Downtown Boston in the 80s and 90s were my stomping grounds, and I had a very set pattern. First was Barnes & Noble in Downtown Crossing for a hour or two (sometimes three) of wandering the stacks, sometimes buying, sometimes looking, mostly just being IN there and being surrounded by that bookstore vibe and feeling happy. School problems faded, my parent’s marriage, which was dying right in front of me, became something I’d think about later. I was in my element, and that was all that mattered.
Waldenbooks, right down the street, was next. It was smaller, and loitering about just looking wasn’t as feasible, since you tended to get The Look from salespeople that said “Are you going to buy something or not?” Still, it was books, and that made it fun.
No trip in Town, however, was complete without a stop at Lauriat’s. Lauriat’s top-floor was where they sold all the newer books, along with stationary and other things. The basement level was the bargain area, with a very nice occult section where I spent hours going through books on astrology, Tarot and other things that I KNEW my family (read that as my father) wouldn’t a) get or b) approve of.
We all choose our own forms of rebellion. That was mine.
There were smaller stores as well, in Quincy Market, with was a short walk away. Housed in the buildings on the left and right of the main building (which has every kind of food you can think of, and some that you can’t), a lot of those places are now offices, sadly. When I used to visit there, however, there were a myriad of quirky smaller stores. One of which was a bookstore that leaned more towards fantasy items, especially Dungeons & Dragons material. Guess who spent a lot of time (and money) in that establishment.

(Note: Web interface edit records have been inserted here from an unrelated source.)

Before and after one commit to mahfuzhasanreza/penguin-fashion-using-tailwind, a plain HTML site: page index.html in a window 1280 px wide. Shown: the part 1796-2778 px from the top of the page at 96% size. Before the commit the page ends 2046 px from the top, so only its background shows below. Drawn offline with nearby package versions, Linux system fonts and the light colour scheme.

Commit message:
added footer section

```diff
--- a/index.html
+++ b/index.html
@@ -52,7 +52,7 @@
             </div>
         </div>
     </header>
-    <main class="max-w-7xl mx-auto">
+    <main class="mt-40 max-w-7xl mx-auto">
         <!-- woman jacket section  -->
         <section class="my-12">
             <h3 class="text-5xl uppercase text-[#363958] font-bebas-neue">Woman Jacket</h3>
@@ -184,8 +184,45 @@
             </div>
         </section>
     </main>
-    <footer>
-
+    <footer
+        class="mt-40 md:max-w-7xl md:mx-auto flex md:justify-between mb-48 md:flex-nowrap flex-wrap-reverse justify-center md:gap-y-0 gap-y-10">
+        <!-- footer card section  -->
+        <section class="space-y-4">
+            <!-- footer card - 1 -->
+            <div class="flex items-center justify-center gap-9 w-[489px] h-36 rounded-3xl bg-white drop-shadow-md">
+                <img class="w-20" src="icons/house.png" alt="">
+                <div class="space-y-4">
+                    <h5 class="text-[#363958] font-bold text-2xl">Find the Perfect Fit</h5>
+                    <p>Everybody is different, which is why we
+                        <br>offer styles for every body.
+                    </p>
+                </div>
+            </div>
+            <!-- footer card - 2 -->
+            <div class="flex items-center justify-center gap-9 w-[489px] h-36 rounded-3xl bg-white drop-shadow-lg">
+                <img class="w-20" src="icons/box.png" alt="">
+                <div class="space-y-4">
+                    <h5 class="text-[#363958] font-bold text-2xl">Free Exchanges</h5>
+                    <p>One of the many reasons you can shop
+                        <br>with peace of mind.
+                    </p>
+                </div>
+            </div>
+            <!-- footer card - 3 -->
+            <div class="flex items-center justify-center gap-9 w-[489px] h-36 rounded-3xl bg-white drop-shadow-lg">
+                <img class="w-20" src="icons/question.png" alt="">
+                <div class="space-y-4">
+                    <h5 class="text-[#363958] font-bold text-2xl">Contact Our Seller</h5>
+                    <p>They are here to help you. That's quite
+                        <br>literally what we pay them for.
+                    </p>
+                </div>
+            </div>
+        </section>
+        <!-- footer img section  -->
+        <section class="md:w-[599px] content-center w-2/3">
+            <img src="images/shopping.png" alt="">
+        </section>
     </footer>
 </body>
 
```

Teen years gave way to becoming an adult (or me faking my way through acting like a grown-up for the most part), and with those years came Borders Books, which also opened up in the Downtown Crossing area. This was a revelation – how had I LIVED without this wondrous place I’ll never know. Borders was the first place I ever tried an Italian soda (strawberry), and if I tallied up the amount of time and money I spent in that franchise, the amounts would probably be staggering.
And then… it all started to fall apart.
As a confused teenager and as angry woman I saw bookstore after bookstore close. By the time it was Borders turn to shut its doors, I though I was numb to feeling blue about the passing of yet another bibliophile hangout. Boy was I wrong.
I made what turned out to be the COLOSSAL mistake of going into Borders during its final weeks, and the sadness was beyond palatable; it was downright crushing. They were selling everything, even the fixtures, and the atmosphere was like shopping in a funeral home.
Hell, I think I’d have felt better if I HAD been shopping in a funeral home.
Every single salesperson looked so downcast that I wanted to run up to each and every one and give them a hug. Don’t even think I bought anything that sad visit, I just wanted to pay my respects and leave.
Will the bookstore ever completely fade from existence? I certain hope not. I know that Kindle Fire, and all the other electronic books are great and can hold a ton of books, blah blah blah…
But give me a quiet corner, a soda resting on a table loaded with paperback and magazines, and a couple of free hours, and I’m happy.
That’s not too much to ask, for is it?